For recordings of faces and human activities in general we have two facilities: the VideoLab was designed for recordings of human activities from several viewpoints. 6 cameras can record precisely synchronized color videos. It has also been used to create a database of facial expressions and action units and is being employed on recognition of facial expressions as well as in investigations of visual-auditory interactions in communication.
Several commercial 3D scanning systems are used in the ScanLab for capturing shape and color information of faces.
The data is used for producing stimuli for psychophysical experiments and for building models to support machine learning and computer vision algorithms.
 

Face and Motion Capture

VideoLab

The VideoLab, which has been in use since May 2002, was designed for recordings of human activities from several viewpoints. It currently consists of 6 Basler CCD cameras that can record precisely synchronized color videos. In addition, the system is equipped for multi-angle audio recording that is synchronized to the video data. The whole system was built from off-the-shelf components and was designed for maximum flexibility and extendibility. The VideoLab has been used to create a database of facial expressions and action units and is being employed in several projects on recognition of facial expressions and gestures across viewpoints, multi-modal action learning and recognition, as well as in investigations of visual-auditory interactions in communication.

One of the major challenges in creating the VideoLab consisted of choosing hardware components allowing for on-line, synchronized recording of uncompressed video streams. Each of the 6 Basler A302 bc digital video cameras produces up to 26 MB per second (782 × 582 pixels at 60 frames per second) – date that is continuously written onto the hard disk. Currently, the computers have a striped RAID-0 configuration with a total disk capacity of 200 GB each to maximize writing speed. The computers are connected and controlled via a standard Ethernet- LAN.

As there was no commercial software available for control of multi-camera recording setups, we had to develop our own distributed recording software. In addition to the frame grabber drivers, which provide basic recording functionality on a customized Linux operating system, we programmed a collection of distributed, multi-threaded real-time C programs that handle control of the hardware, as well as buffering and write-out of the video- and audio data to hard discs. All software components communicate with each other via standard Ethernet-LAN. On top of this control software, we have implemented a graphical user interface with which one can access the whole functionality of the VideoLab.

This image shows an example recording of the VideoLab (Facial expression recorded from 6 synchronized viewpoints)
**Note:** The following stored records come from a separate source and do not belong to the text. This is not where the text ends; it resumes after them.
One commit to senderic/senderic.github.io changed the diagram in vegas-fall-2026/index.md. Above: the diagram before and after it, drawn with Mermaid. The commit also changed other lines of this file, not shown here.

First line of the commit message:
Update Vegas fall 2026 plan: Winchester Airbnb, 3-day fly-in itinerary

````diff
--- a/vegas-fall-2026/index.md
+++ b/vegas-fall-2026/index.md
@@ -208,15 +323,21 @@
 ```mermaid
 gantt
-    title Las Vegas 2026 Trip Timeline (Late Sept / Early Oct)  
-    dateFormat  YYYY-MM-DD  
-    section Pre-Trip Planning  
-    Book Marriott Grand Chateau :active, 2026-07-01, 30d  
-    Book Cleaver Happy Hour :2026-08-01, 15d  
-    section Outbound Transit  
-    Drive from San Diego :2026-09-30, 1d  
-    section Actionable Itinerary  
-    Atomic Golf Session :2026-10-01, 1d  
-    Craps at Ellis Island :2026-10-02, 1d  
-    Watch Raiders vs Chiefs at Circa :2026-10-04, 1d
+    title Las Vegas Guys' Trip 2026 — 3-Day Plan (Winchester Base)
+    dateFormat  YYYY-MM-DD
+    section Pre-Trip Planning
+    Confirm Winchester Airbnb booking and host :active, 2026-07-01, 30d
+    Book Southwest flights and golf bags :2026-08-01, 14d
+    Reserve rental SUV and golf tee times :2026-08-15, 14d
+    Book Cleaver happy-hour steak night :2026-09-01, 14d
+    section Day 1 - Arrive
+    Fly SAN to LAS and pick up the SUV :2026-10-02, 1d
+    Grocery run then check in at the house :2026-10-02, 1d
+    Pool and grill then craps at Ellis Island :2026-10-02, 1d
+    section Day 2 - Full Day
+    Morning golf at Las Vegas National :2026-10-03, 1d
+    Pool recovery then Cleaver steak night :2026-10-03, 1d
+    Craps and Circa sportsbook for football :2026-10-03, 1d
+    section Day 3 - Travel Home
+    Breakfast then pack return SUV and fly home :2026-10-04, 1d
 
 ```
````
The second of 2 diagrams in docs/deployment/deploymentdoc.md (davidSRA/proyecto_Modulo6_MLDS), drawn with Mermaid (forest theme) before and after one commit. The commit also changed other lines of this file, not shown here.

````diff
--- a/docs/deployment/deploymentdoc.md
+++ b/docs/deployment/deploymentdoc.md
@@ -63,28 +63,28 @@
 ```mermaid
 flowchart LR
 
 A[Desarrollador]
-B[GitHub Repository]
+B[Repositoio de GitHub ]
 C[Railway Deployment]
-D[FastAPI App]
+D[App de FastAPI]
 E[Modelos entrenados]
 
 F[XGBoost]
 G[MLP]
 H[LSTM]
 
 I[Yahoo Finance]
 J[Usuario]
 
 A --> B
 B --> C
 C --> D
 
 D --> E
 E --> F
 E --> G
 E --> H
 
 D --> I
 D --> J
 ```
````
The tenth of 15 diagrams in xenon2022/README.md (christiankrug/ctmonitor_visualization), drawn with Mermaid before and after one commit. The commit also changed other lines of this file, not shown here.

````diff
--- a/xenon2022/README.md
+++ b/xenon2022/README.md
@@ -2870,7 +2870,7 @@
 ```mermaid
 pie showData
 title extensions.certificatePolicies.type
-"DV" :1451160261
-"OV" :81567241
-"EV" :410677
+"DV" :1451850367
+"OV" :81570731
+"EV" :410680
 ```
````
ScanLab

Left: ABW scanner setup. Right: Sample data of the ABW structured light scanner

Several commercial 3D scanning systems are used for capturing shape and color information of faces. The data is used for producing stimuli for psychophysical experiments and for building models to support machine learning and computer vision algorithms:

Cyberware Head Scanner
This scanner (Cyberware, Inc., USA), uses laser triangulation for recording 3D data and a line sensor for capturing color information, both producing 512 x 512 data points (typical depth resolution 0.1 mm), covering 360º of the head in a cylindrical projection within 20 s. It was extensively used to build the MPI Head Database (http://faces.kyb.tuebingen.mpg.de/).

ABW Structured Light Scanner
This is a customized version of an industrial scanning system (ABW GmbH, Germany), modified for use as a dedicated face scanner. It consists of two LCD line projectors, three video cameras and three DSLR cameras. Using structured light and a calibrated camera/projection setup, 3D data can be calculated from the video images using triangulation. Covering a face from ear to ear, the system produces up to 900.000 3D points and 18 megapixels of color information. One recording takes about 2 s, thus making this scanner much more suitable for recording facial expressions. It was used extensively for building a facial expression model and for collecting static FACS data.

ABW Dynamic Scanner
Using the same principle of structured light, this system uses a high-speed stripe pattern projector, two high-speed video cameras and a color camera synchronized to strobe illumination. It can currently perform 40 3D measurements/s (with color information), producing detailed face scans over time. Ten seconds of recording time produce 2 GB of raw data.

3dMD Speckle Patter Scanner
This turn-key system (3dMD Ltd, UK) is mainly designed for medical purposes. Using four video cameras in combination with infrared speckle pattern flashes and two color cameras in sync with photography flashes, it can capture a face from ear to ear in 2 ms, making it highly suitable for recording infants and children. This system is used in collaboration with the University Clinic for Dentistry and Oral Medicine for studying infant growth.

Passive 4D Stereo Scanner
With three synchronized HD machine vision cameras (two grayscale, one color), this system (Dimensional Imaging, UK) is capable of reconstructing high-quality dense stereo data of moving faces at a rate of 25 frames/s. Since it is a passive system, high-quality studio lighting can be used to illuminate the subject which results in better color data as well as more subject comfort, compared to the ABW Dynamic Scanner. While care must be taken with focus, exposure and calibration of the cameras, the system imposes fewer limitations on rigid head motion.

 
Last updated: Tuesday, 23.09.2014